Pets have become integral and beloved members of millions of families across North America. We provide them with special diets, unique toys and even grieve heavily when they pass away. Unfortunately, many dedicated owners fail to consider what might happen to their pets if they are suddenly unable to care for them.
Historically, this was never much of a concern. Pets have always been considered “property” by state and national governments and so when a person died, their possessions, along with the animals they owned, were disposed of as directed by the person’s will or by the probate court handling the estate.
Over the ages, many people have tried to incorporate special provisions into their wills for their pets. English Common Law actually began to recognize pet trusts as far back as 1842. But it’s only been in recent years that true strides have been accomplished.
The first problem to overcome was that of the legal hurdle that “property cannot legally own property”. This means that the animal (property) cannot receive money (more property) in a will for its continued care.

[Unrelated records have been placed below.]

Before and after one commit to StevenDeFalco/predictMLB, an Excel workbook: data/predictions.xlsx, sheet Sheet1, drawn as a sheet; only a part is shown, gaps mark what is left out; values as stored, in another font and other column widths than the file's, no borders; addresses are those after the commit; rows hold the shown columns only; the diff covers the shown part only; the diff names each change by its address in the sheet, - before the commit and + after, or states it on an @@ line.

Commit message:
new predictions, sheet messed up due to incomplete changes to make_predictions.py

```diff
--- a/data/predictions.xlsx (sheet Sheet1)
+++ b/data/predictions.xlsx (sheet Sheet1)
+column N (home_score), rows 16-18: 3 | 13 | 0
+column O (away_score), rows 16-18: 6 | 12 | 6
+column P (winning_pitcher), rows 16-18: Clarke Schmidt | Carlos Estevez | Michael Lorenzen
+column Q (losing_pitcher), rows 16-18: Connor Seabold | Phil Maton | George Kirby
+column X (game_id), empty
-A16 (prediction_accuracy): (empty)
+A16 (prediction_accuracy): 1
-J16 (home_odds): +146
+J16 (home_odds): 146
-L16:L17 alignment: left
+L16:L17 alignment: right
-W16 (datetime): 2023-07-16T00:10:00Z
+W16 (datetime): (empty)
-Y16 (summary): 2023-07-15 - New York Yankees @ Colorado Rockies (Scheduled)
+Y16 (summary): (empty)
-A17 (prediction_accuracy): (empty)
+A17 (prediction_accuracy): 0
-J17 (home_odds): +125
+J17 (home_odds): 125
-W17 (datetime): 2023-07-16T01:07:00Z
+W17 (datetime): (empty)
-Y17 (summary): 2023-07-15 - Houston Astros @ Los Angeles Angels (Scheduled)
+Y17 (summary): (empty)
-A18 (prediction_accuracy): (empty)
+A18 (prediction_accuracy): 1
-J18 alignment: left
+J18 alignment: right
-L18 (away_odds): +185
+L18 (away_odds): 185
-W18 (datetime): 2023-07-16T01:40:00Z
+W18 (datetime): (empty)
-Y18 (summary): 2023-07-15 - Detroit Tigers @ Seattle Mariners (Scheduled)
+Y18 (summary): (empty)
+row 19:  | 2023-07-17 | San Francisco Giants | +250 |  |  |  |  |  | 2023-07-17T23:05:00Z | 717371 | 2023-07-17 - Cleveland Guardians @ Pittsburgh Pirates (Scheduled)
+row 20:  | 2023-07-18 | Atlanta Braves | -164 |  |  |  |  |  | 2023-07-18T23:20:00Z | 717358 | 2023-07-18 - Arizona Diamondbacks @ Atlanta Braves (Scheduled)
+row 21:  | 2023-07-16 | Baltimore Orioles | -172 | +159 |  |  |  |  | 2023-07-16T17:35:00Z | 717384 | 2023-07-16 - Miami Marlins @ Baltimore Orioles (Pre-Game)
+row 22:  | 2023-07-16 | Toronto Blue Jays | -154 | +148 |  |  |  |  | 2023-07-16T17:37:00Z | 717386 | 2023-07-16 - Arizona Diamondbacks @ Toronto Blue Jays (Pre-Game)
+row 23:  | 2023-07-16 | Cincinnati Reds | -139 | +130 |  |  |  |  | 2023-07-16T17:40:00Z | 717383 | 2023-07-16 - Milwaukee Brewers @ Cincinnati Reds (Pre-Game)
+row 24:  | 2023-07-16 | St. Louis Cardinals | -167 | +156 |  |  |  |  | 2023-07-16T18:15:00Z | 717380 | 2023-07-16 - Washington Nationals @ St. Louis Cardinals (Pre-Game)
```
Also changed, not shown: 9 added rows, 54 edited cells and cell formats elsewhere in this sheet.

In a similar manner, a pet cannot be named a beneficiary of a trust. But, in the 1990s, the Uniform Probate Code changed to actually permit pet trusts. To date, 45 of the 50 U.S. states allow an owner to create a trust for their animals.
The next, and probably bigger issue, is to educate pet owners about their options. Failing to consider what to do with your pet in the event you are unable to care for him or her could lead to your dog, cat or other pet ending up in a shelter or with a new pet owner.
Pet trusts actually provide many benefits. First, since trusts are valid even while the owner is still alive, even if he or she is disabled or incapacitated. This simple fact allows the pet’s care to continue without the necessity of going through probate.
In addition, if the owner needs to move to an assisted care facility or nursing home, a pet trust is valuable in helping to keep the pet and owner together.
Finally, and perhaps most importantly, a pet trust is administered by a trustee (separate from the pet’s caretaker) who has a legal obligation to follow the guidelines set forth by the owner. This helps insure that your wishes for your pet are carried out and helps minimize the potential for fraud. You will want to make sure you have selected a willing and trusted person as the caretaker before the time for one is needed.
As with any legal matter, you should discuss the potential for creating a pet trust with your attorney. Also, your veterinarian may know of attorneys who specialize in these sorts of trusts or even other resources that will help you provide for your pet after you are gone.
This is Roger Welton reporting, for The Web-DVM.
Dr. Roger Welton is the President and chief veterinarian at Maybeck Animal Hospital in West Melbourne Florida, as well as CEO of the veterinary advice and health management website Web-DVM.net.